Interview with author Norbert Lébely on his series Step by Step
The ‘Step by Step’ Phenomenon
Larousse de Bridge, published in France in 1995, claims that the Step by Step books have sold several hundred thousand of copies. The books have been translated into Italian, German and Spanish, and now into English. Over the years, they have continued to be bestsellers. We asked co-author, Norbert Lébely, to elaborate on why he thinks this series has found such success.
Lébely: The ‘step by step’ method was well-known to the readers of Le Bridgeur magazine. It was developed by Robert Berthe, a teacher well ahead of his time. He realized that bridge could be explained and learned using this simple approach. The popularity of his magazine articles gave him the idea to develop a series of books based on the same technique, books that would be easy to read but also fun. To do this he got me involved, since I was also very interested in teaching and writing about bridge. In fact, the success of our collaboration grew from our friendship and a perfect meeting of minds, which can be felt as you read Step by Step.
So what exactly is this teaching method?
Lébely: As the name implies, the method teaches the reader to make the best possible plan for the play, advancing logically ‘step by step’ by using a question-and-answer method to reach the correct line of play on each deal. The goal is for the reader eventually to use this technique automatically at the table.
How is the material presented?
Lébely: The first section contains fifty or so examples, presented in order of difficulty, covering the various ideas that need to be learned. In the second part, a series of exercises allow the reader to go through a self-test and gauge how much progress has been made. In between these two sections, there is a list of the various techniques covered, grouped into similar ideas, something like an index.
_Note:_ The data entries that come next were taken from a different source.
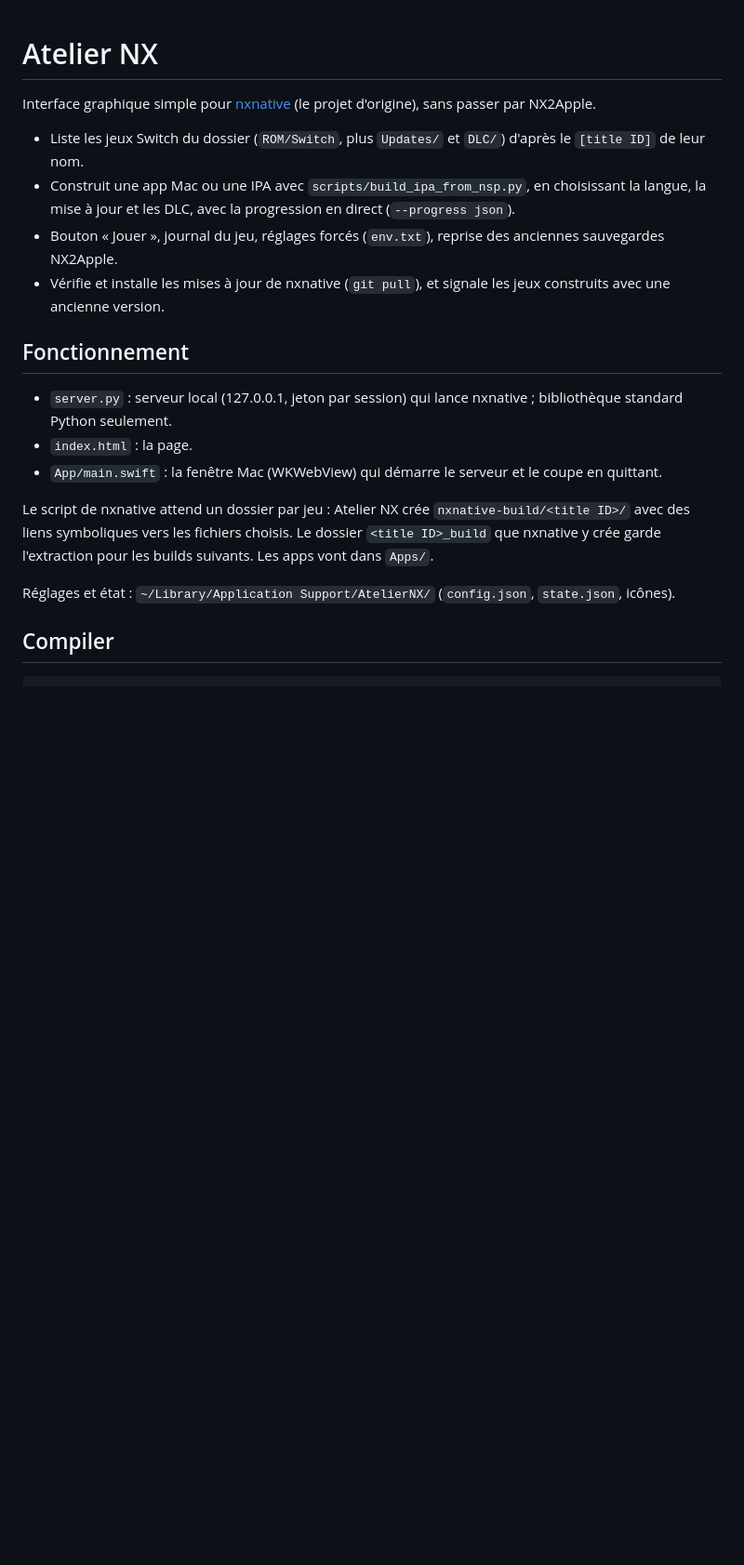
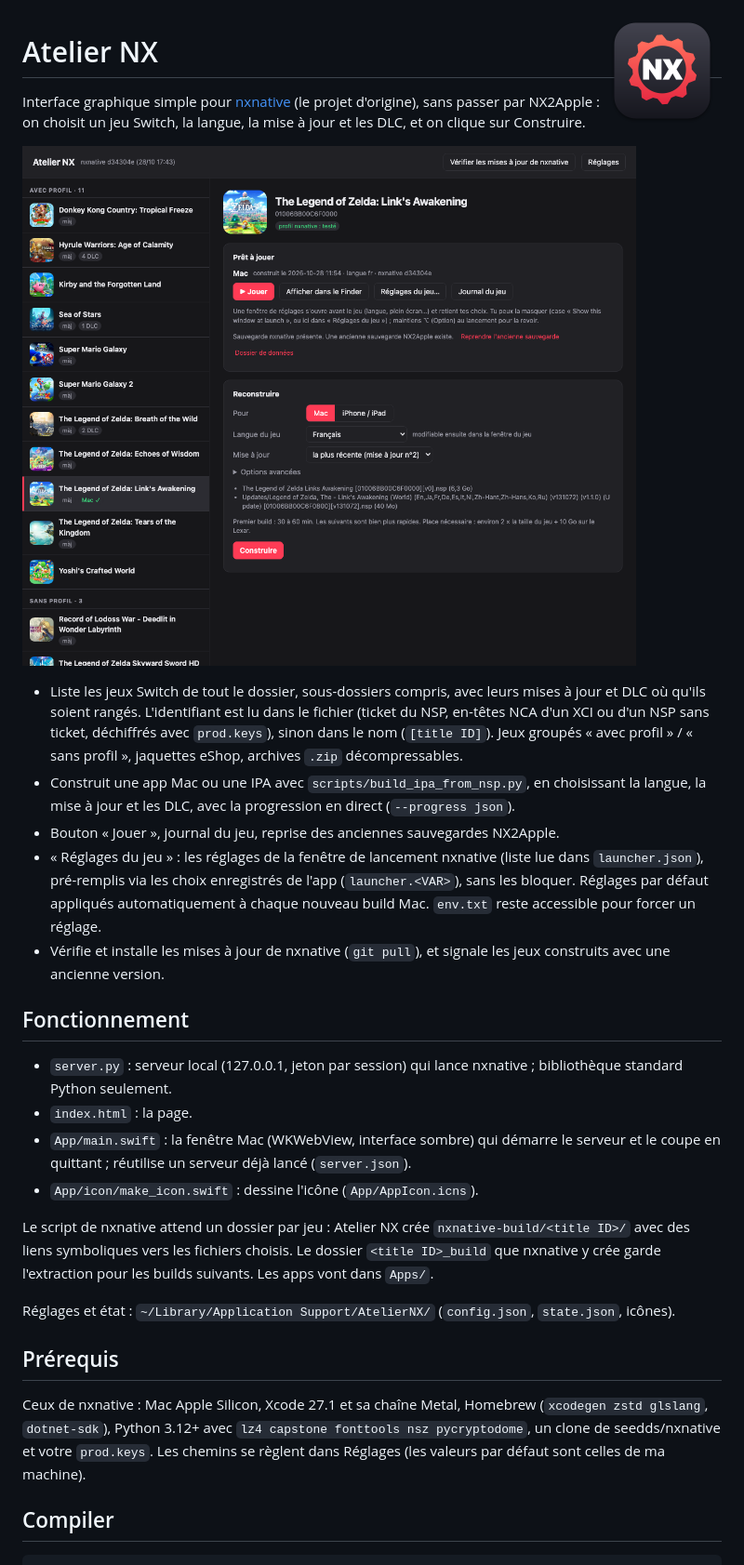
Before and after one commit to VGioM/AtelierNX, a Markdown page: README.md, the part around the change. Shown at 93% size. Rendered like a GitHub page; pictures changed too: docs/capture.png (added), docs/icone.png (added); blank space fills up the shorter version.

Commit message:
Icône, interface sombre, README
Co-Authored-By: Claude Opus 5.5 <noreply@anthropic.com>

```diff
--- a/README.md
+++ b/README.md
@@ -1,21 +1,31 @@
+<img src="docs/icone.png" width="128" align="right" alt="">
+
 # Atelier NX
 
-Interface graphique simple pour [nxnative](https://github.com/seedds/nxnative) (le projet d'origine), sans passer par NX2Apple.
+Interface graphique simple pour [nxnative](https://github.com/seedds/nxnative) (le projet d'origine), sans passer par NX2Apple : on choisit un jeu Switch, la langue, la mise à jour et les DLC, et on clique sur Construire.
 
-- Liste les jeux Switch du dossier (`ROM/Switch`, plus `Updates/` et `DLC/`) d'après le `[title ID]` de leur nom.
+![Atelier NX](docs/capture.png)
+
+- Liste les jeux Switch de tout le dossier, sous-dossiers compris, avec leurs mises à jour et DLC où qu'ils soient rangés. L'identifiant est lu dans le fichier (ticket du NSP, en-têtes NCA d'un XCI ou d'un NSP sans ticket, déchiffrés avec `prod.keys`), sinon dans le nom (`[title ID]`). Jeux groupés « avec profil » / « sans profil », jaquettes eShop, archives `.zip` décompressables.
 - Construit une app Mac ou une IPA avec `scripts/build_ipa_from_nsp.py`, en choisissant la langue, la mise à jour et les DLC, avec la progression en direct (`--progress json`).
-- Bouton « Jouer », journal du jeu, réglages forcés (`env.txt`), reprise des anciennes sauvegardes NX2Apple.
+- Bouton « Jouer », journal du jeu, reprise des anciennes sauvegardes NX2Apple.
+- « Réglages du jeu » : les réglages de la fenêtre de lancement nxnative (liste lue dans `launcher.json`), pré-remplis via les choix enregistrés de l'app (`launcher.<VAR>`), sans les bloquer. Réglages par défaut appliqués automatiquement à chaque nouveau build Mac. `env.txt` reste accessible pour forcer un réglage.
 - Vérifie et installe les mises à jour de nxnative (`git pull`), et signale les jeux construits avec une ancienne version.
 
 ## Fonctionnement
 
 - `server.py` : serveur local (127.0.0.1, jeton par session) qui lance nxnative ; bibliothèque standard Python seulement.
 - `index.html` : la page.
-- `App/main.swift` : la fenêtre Mac (WKWebView) qui démarre le serveur et le coupe en quittant.
+- `App/main.swift` : la fenêtre Mac (WKWebView, interface sombre) qui démarre le serveur et le coupe en quittant ; réutilise un serveur déjà lancé (`server.json`).
+- `App/icon/make_icon.swift` : dessine l'icône (`App/AppIcon.icns`).
 
 Le script de nxnative attend un dossier par jeu : Atelier NX crée `nxnative-build/<title ID>/` avec des liens symboliques vers les fichiers choisis. Le dossier `<title ID>_build` que nxnative y crée garde l'extraction pour les builds suivants. Les apps vont dans `Apps/`.
 
 Réglages et état : `~/Library/Application Support/AtelierNX/` (`config.json`, `state.json`, icônes).
+
+## Prérequis
+
+Ceux de nxnative : Mac Apple Silicon, Xcode 27.1 et sa chaîne Metal, Homebrew (`xcodegen zstd glslang`, `dotnet-sdk`), Python 3.12+ avec `lz4 capstone fonttools nsz pycryptodome`, un clone de seedds/nxnative et votre `prod.keys`. Les chemins se règlent dans Réglages (les valeurs par défaut sont celles de ma machine).
 
 ## Compiler
 
```
Also changed, not shown: 5 other files.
In summary, Robert and I were very aware of the many and various complexities of the game. Also, we thought it very important to clearly define the correct (and incorrect) lines of play, including the order in which things had to be done (timing), and how to use communications to best effect. Our advice was always this: ask yourself the right questions, answer them carefully, applying what you have learned thanks to Step by Step, and you will (almost) always be rewarded!